Dataset excerpts:

-- Opening Marker --

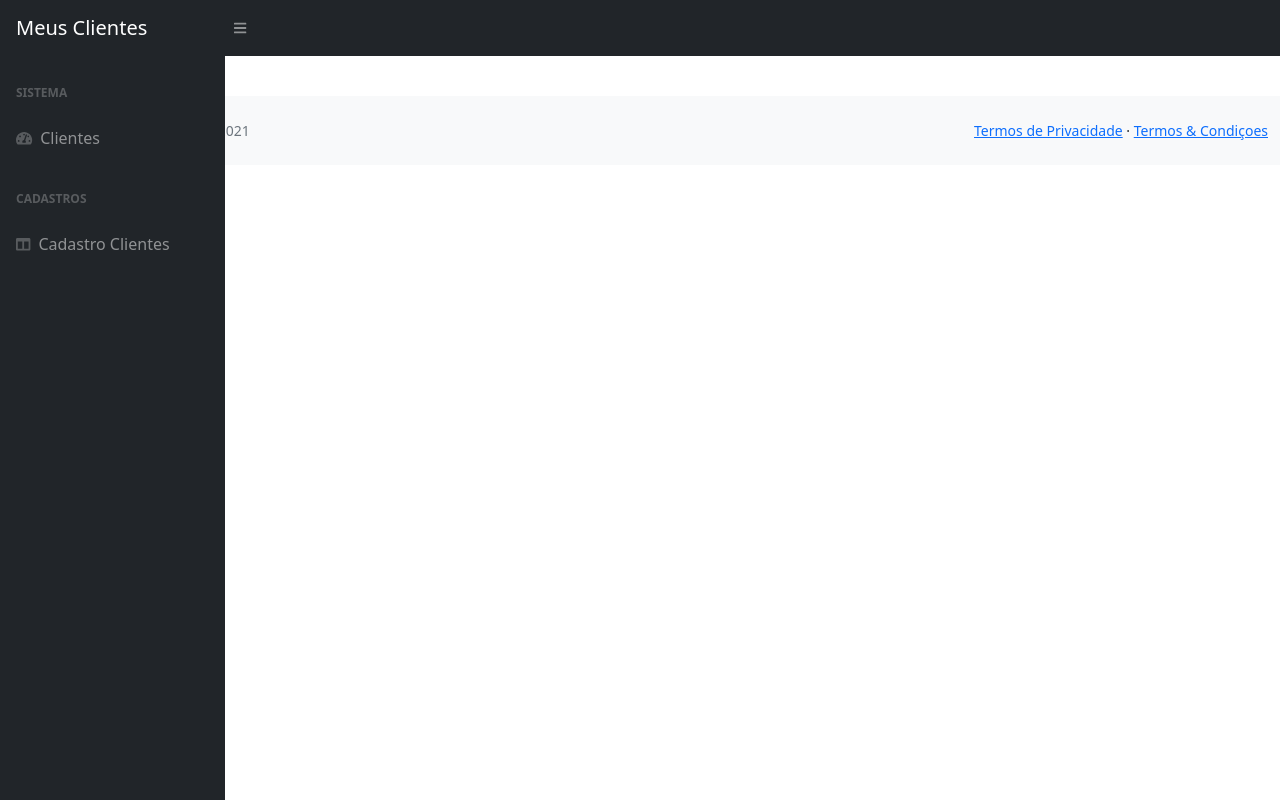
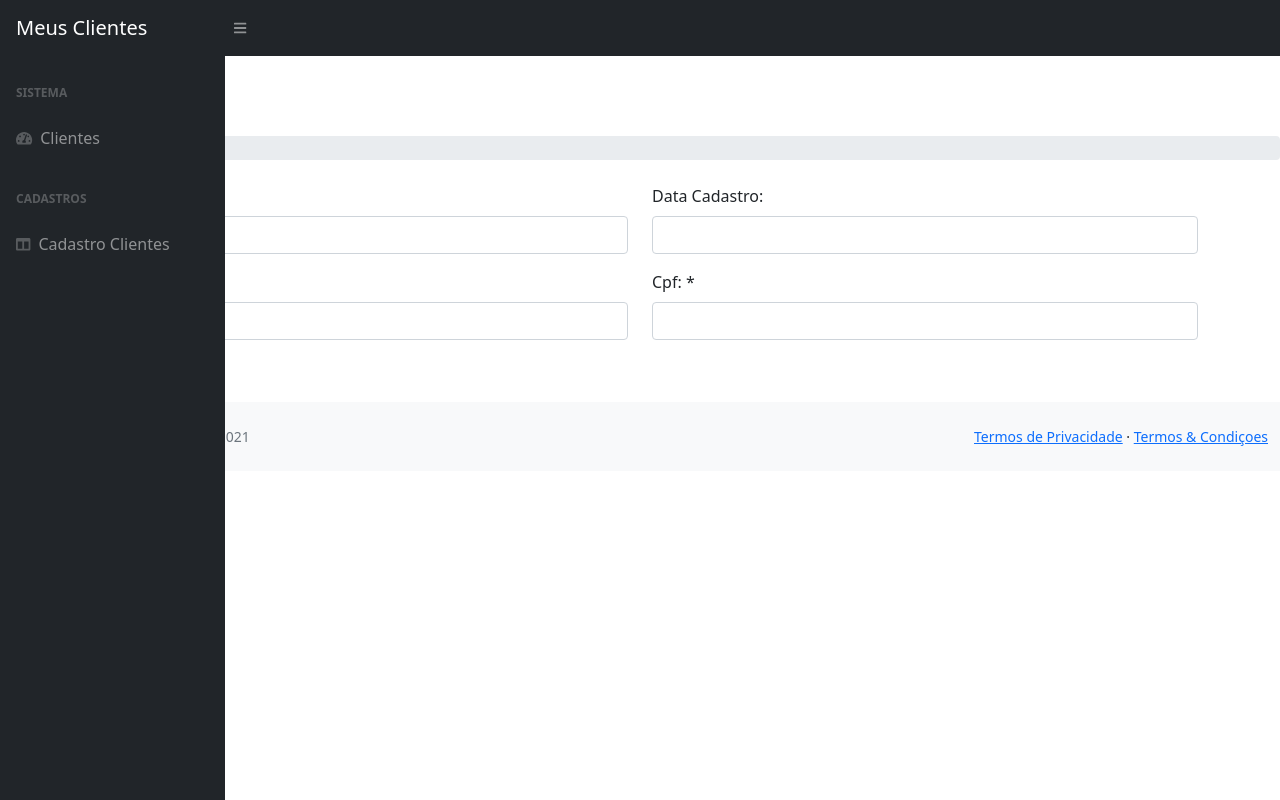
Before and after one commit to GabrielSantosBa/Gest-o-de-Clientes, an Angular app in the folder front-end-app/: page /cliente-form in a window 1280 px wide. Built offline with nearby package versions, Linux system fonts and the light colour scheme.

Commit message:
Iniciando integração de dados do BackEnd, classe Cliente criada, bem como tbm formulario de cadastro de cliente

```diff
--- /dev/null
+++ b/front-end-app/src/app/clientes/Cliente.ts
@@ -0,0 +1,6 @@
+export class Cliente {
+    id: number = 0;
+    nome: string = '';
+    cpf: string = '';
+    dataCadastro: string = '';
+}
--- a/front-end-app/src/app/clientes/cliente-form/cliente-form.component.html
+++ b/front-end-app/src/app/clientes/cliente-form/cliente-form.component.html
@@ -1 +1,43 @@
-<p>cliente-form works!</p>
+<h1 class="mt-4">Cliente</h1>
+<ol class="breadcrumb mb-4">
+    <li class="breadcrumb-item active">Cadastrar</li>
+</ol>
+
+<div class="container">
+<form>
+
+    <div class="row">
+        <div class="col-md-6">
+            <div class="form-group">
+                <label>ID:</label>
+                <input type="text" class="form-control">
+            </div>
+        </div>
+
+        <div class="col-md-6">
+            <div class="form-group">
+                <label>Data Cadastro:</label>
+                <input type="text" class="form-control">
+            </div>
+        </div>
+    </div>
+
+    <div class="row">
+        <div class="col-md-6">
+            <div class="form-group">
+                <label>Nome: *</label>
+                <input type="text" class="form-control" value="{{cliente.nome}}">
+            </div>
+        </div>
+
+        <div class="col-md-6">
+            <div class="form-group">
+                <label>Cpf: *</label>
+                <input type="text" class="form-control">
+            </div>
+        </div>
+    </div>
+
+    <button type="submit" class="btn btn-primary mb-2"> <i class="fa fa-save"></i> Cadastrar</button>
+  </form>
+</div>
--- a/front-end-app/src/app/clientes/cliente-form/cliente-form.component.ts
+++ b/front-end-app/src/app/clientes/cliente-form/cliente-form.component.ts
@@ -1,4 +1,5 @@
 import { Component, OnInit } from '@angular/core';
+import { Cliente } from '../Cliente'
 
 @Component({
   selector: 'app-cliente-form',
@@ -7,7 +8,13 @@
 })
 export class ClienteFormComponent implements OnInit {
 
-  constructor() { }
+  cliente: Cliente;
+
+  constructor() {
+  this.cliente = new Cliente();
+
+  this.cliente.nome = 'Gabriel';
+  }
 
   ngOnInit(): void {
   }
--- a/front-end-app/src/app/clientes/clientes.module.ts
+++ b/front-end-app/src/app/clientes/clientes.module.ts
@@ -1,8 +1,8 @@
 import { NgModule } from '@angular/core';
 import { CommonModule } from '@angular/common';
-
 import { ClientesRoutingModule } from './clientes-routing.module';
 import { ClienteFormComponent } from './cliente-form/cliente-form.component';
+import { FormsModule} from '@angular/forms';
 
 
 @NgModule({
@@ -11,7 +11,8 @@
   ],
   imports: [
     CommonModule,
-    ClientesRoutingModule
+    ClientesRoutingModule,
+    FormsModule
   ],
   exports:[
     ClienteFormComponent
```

-- Closing Marker --
-- Opening Marker --

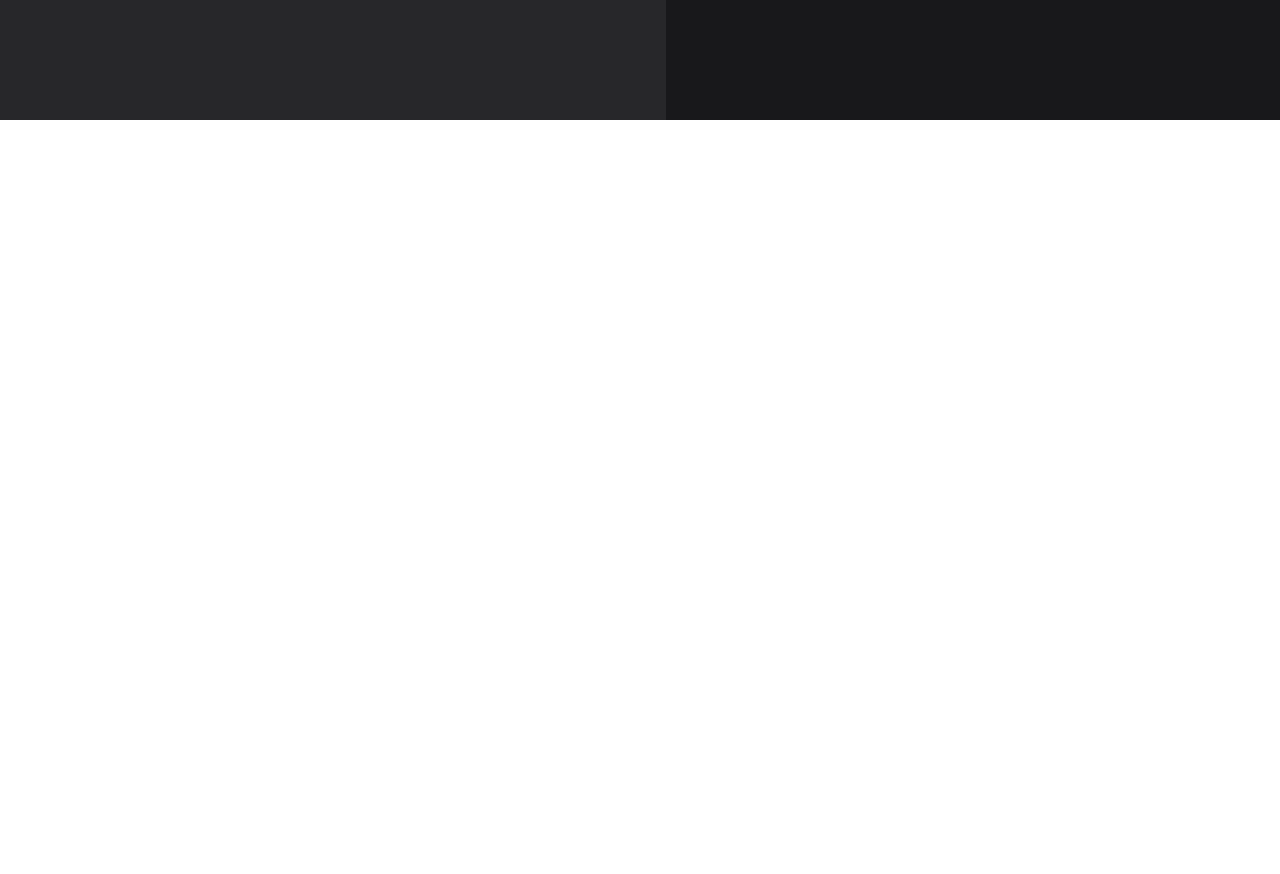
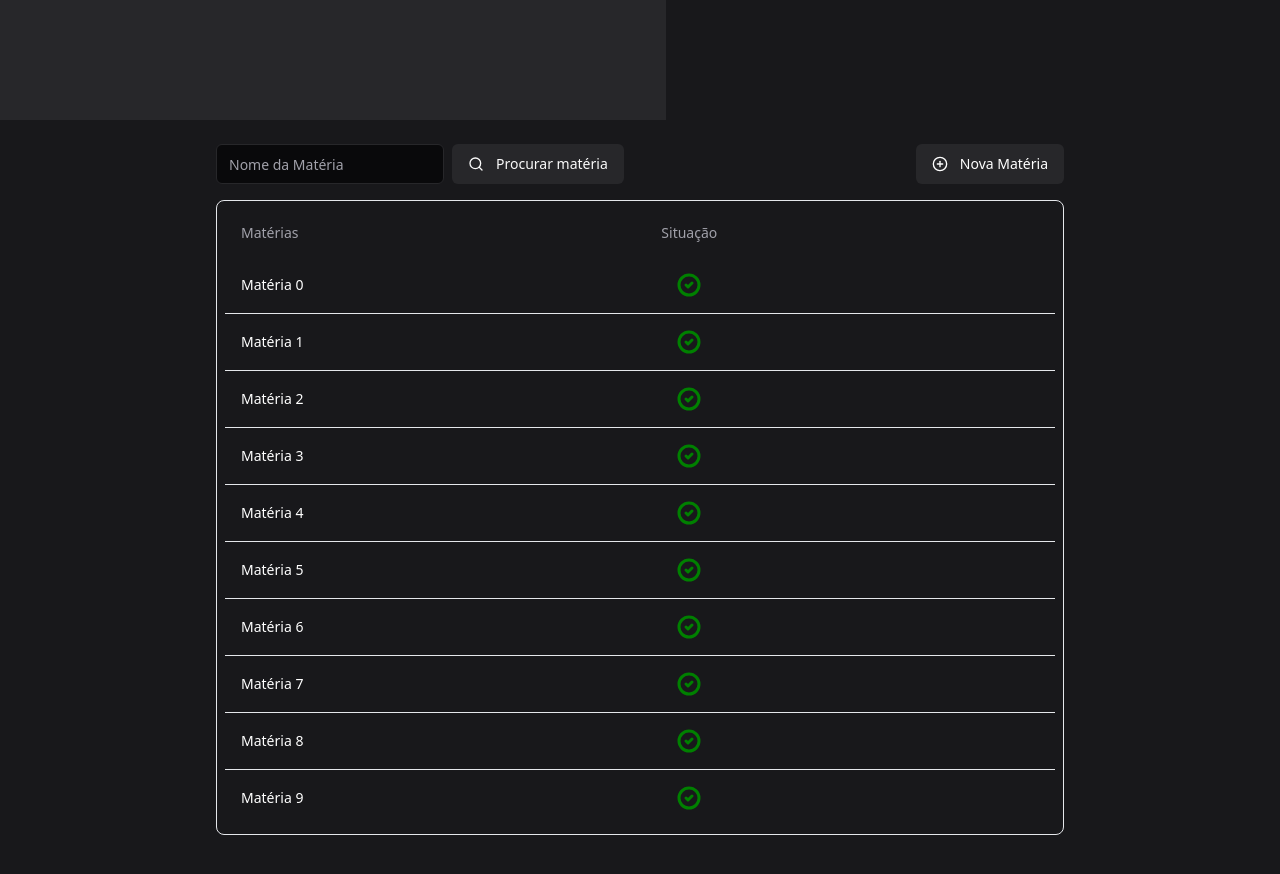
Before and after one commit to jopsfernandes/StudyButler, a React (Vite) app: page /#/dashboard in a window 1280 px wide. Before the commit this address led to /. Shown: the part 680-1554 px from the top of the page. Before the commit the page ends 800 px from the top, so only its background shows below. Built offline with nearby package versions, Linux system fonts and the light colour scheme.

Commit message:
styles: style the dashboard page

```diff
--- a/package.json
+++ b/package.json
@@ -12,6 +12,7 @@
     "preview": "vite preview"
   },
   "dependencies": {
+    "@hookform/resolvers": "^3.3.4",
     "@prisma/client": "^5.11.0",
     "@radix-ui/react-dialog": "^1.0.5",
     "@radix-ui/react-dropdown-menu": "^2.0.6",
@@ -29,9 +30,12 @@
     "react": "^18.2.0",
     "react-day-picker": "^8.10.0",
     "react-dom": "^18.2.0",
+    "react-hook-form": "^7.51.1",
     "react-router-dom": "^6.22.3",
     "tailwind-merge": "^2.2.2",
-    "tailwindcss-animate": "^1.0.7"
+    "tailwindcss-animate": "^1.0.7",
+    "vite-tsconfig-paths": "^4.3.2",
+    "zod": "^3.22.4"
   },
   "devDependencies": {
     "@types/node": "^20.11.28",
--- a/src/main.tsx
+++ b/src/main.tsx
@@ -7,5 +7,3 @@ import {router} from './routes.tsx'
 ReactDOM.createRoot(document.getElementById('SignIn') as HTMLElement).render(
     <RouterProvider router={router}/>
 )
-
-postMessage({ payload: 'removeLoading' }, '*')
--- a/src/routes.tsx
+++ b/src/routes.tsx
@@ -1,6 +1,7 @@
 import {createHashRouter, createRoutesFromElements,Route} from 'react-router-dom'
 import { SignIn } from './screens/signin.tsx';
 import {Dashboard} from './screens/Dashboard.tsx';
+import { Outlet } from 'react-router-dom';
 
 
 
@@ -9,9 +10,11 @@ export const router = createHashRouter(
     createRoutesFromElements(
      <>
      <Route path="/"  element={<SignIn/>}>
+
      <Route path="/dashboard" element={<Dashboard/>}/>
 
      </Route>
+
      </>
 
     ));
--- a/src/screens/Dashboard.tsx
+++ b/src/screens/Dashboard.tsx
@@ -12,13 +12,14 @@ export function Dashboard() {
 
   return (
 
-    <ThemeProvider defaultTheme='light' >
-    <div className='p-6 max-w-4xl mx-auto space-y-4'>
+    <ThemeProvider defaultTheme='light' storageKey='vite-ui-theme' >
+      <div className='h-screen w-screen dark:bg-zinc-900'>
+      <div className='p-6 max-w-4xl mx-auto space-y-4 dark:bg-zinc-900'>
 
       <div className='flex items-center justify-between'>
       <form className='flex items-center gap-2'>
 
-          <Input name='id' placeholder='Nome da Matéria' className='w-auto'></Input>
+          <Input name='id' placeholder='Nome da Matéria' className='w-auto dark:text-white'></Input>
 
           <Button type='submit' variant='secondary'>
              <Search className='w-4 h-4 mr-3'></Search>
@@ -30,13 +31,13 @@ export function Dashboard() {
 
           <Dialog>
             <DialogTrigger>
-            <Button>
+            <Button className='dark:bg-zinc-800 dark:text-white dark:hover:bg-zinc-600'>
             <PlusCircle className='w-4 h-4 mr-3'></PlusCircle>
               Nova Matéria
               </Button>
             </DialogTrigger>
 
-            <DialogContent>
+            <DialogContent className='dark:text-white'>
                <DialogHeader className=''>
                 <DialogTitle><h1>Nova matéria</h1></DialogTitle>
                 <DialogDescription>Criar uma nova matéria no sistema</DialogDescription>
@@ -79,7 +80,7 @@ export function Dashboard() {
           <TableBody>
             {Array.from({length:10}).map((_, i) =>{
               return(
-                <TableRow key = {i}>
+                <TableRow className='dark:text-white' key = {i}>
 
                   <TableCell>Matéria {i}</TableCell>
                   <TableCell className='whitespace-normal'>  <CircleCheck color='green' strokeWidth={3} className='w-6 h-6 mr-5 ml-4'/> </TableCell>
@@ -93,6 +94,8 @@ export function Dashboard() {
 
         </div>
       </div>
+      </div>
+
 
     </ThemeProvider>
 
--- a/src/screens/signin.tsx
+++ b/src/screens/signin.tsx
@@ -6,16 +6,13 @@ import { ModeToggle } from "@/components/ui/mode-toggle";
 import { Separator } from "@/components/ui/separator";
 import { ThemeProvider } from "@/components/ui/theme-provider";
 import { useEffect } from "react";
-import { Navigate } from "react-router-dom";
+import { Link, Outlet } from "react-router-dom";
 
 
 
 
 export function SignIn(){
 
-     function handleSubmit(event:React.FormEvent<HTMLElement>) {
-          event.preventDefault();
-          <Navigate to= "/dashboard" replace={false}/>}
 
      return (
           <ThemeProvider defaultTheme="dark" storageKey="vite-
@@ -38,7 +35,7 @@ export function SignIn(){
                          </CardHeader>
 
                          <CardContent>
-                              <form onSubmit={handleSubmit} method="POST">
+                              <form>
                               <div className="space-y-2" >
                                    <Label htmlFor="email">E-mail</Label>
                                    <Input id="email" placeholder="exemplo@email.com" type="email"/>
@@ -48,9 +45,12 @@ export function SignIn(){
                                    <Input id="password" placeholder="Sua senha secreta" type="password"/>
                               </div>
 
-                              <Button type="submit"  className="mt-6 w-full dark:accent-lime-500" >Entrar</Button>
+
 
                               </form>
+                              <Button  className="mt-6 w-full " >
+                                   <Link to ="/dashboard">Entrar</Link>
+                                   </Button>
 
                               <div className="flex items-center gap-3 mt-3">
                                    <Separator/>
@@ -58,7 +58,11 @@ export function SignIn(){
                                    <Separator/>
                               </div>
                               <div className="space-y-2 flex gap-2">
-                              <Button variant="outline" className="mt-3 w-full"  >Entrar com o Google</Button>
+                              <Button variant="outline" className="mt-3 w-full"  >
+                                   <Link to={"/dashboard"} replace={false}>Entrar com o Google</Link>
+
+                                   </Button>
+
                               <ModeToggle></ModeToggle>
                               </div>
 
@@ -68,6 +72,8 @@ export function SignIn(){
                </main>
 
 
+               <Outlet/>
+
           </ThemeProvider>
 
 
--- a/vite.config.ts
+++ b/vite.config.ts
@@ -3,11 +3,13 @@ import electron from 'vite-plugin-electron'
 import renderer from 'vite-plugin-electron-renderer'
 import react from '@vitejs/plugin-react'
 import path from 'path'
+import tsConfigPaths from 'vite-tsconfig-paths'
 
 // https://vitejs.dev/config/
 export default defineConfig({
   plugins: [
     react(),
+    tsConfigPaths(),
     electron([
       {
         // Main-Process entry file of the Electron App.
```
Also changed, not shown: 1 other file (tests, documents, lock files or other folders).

-- Closing Marker --
-- Opening Marker --

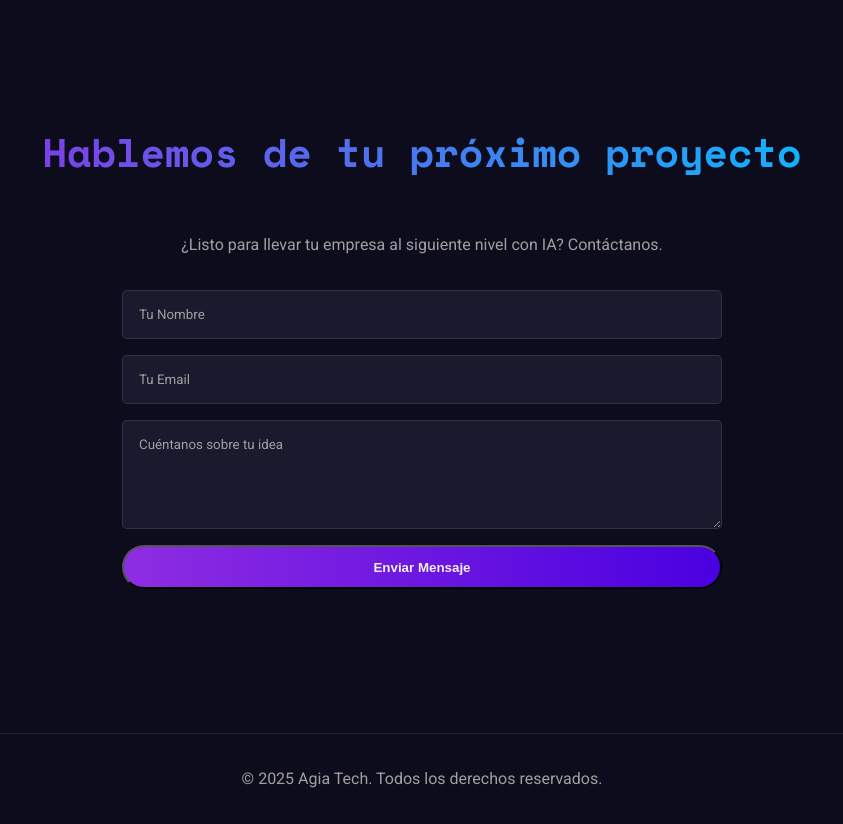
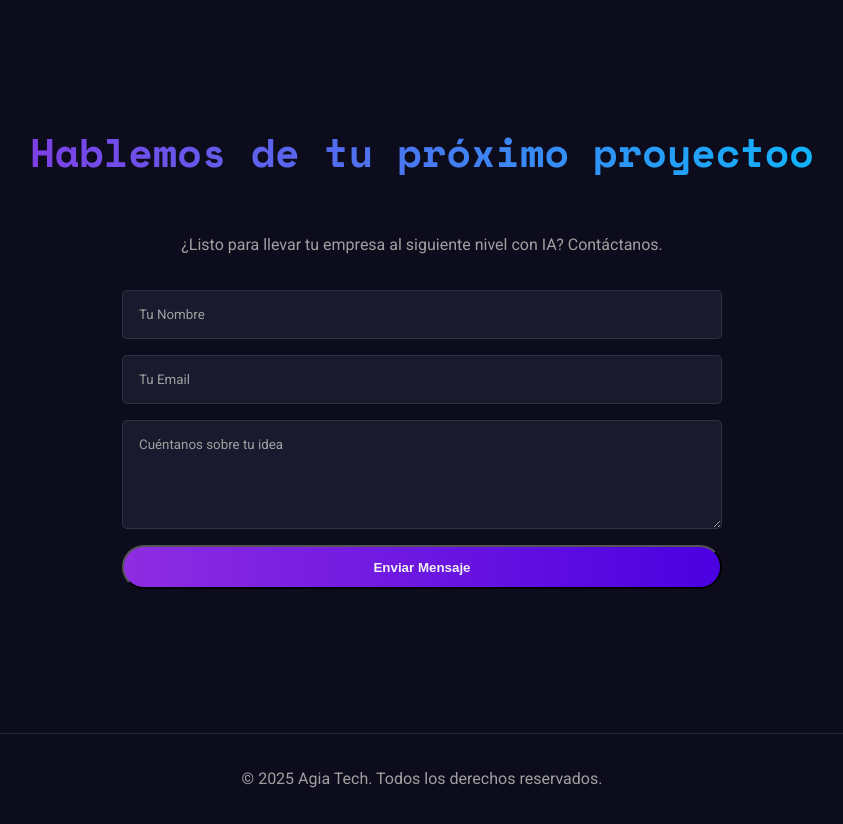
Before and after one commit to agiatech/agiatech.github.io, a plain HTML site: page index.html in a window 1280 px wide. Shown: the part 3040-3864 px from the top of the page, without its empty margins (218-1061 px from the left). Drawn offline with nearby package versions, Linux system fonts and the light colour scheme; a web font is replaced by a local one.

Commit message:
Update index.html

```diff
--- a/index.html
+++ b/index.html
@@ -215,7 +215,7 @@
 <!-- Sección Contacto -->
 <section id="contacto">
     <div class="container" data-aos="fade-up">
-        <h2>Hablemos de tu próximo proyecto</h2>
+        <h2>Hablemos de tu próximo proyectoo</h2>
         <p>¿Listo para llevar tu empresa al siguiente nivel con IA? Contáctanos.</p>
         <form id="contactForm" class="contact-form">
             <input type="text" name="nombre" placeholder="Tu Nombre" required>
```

-- Closing Marker --

» **WHAT TO DO**
Look through the data and gather every line with the string "router" in it.

» **EXPECTED ANSWER**
     "react-router-dom": "^6.22.3",
@@ -7,5 +7,3 @@ import {router} from './routes.tsx'
     <RouterProvider router={router}/>
 import {createHashRouter, createRoutesFromElements,Route} from 'react-router-dom'
+import { Outlet } from 'react-router-dom';
@@ -9,9 +10,11 @@ export const router = createHashRouter(
-import { Navigate } from "react-router-dom";
+import { Link, Outlet } from "react-router-dom";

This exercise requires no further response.